We have demonstrated that an adversary can cause blackouts on a city scale, not by tampering with the hardware or hacking into the control systems of the power grid, but rather by focusing entirely on behaviour manipulation. More broadly, this study is the first to demonstrate that in an era when disinformation can be weaponised, system vulnerabilities in critical infrastructure arise not only from the hardware and software, but also from the behaviour of the consumers.

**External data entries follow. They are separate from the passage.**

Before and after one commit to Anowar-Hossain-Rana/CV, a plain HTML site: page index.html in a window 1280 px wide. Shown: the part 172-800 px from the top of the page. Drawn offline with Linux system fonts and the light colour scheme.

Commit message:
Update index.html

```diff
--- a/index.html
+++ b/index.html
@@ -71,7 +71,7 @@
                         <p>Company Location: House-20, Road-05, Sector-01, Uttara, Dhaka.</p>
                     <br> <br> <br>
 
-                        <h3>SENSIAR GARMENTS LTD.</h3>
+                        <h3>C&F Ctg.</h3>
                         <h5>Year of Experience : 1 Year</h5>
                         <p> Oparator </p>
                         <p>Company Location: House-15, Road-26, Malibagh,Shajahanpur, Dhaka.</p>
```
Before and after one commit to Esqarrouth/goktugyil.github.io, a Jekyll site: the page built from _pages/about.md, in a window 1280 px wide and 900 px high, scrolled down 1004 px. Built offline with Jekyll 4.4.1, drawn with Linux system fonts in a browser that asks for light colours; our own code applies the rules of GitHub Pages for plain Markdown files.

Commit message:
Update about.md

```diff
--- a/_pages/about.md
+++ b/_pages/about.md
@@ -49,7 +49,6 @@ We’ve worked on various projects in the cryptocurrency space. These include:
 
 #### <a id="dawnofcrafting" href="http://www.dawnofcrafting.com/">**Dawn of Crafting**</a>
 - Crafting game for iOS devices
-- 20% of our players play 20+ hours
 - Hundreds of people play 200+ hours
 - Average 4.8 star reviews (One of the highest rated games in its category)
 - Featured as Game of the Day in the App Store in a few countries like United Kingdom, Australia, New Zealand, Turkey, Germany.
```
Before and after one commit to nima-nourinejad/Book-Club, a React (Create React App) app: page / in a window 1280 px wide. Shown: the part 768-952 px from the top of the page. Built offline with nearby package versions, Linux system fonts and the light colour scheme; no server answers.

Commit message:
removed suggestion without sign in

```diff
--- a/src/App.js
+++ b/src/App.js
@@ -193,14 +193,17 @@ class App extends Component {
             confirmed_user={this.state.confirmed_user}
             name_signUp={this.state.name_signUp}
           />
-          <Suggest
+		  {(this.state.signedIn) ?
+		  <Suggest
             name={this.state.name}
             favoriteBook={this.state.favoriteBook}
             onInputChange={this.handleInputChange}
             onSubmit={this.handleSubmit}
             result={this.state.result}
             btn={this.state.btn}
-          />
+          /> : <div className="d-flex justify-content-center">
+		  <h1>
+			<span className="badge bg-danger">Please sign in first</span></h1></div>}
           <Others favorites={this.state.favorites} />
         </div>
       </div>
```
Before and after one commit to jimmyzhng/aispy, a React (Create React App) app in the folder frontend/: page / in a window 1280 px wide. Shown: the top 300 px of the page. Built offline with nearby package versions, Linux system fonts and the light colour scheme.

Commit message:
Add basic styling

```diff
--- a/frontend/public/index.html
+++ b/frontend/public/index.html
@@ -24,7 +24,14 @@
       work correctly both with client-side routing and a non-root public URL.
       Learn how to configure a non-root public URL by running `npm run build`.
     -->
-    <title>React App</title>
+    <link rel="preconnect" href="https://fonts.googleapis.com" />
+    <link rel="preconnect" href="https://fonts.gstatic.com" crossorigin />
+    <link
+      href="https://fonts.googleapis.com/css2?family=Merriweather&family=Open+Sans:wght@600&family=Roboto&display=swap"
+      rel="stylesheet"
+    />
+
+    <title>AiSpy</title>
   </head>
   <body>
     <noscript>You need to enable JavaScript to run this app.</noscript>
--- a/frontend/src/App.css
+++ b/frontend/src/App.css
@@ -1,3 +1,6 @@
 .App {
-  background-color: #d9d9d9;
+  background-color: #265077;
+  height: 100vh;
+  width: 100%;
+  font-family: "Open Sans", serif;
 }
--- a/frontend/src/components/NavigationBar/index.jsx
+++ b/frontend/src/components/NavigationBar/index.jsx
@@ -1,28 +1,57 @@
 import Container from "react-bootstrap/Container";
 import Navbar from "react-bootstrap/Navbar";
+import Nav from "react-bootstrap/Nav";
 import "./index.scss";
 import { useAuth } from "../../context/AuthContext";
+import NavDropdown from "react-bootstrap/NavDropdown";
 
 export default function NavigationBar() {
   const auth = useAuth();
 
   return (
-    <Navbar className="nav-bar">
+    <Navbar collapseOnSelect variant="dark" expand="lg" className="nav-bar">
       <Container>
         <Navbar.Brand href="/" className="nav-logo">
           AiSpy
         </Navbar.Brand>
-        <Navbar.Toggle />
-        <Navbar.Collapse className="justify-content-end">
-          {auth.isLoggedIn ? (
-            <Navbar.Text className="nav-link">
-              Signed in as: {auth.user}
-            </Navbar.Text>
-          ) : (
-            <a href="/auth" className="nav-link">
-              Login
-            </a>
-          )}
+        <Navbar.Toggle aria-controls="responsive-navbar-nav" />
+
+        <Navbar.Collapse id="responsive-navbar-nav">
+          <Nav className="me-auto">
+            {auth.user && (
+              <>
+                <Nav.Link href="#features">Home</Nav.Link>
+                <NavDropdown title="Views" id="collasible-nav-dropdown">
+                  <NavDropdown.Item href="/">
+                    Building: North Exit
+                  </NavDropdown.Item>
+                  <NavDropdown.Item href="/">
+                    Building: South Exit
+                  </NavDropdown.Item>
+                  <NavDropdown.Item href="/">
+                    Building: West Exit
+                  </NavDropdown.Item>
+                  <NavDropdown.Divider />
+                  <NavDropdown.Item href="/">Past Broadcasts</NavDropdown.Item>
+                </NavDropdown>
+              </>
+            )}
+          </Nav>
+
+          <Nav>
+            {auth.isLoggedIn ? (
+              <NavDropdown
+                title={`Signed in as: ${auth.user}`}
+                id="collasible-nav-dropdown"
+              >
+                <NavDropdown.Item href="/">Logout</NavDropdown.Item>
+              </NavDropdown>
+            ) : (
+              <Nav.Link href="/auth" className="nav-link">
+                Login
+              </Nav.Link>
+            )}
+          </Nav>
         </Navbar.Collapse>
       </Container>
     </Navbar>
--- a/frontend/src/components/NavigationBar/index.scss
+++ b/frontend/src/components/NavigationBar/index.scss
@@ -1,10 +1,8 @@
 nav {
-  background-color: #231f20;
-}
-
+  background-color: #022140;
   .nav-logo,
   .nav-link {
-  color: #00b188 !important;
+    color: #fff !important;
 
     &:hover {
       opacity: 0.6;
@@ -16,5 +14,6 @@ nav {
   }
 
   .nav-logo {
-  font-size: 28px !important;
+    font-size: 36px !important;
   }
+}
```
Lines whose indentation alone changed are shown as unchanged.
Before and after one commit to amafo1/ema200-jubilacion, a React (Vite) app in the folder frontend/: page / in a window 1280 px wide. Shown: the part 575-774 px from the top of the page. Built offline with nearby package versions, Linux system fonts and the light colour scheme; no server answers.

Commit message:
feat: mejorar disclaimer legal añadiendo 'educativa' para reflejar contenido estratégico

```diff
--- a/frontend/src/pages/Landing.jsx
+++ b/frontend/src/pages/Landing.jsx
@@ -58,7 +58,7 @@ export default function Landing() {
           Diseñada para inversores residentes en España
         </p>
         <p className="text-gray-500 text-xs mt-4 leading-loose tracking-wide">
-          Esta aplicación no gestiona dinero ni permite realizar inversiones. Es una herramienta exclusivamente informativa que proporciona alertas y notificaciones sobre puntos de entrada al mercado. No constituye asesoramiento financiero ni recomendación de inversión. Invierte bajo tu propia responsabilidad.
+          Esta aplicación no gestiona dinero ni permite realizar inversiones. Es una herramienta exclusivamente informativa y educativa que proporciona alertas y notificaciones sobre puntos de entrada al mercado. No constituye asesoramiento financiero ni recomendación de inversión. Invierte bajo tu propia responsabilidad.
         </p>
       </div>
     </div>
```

Small-signal instability of inverter-based microgrids under droop control occurs due to two separate phenomena: P-V/Q-f cross coupling and line dynamics. They caused unstable power sharing among droop-controlled microgrids. In this research, we developed a general formula-based lead compensator to compensate the distribution system lag. The method does not demand additional hardware investment, and can significantly expands the stability region.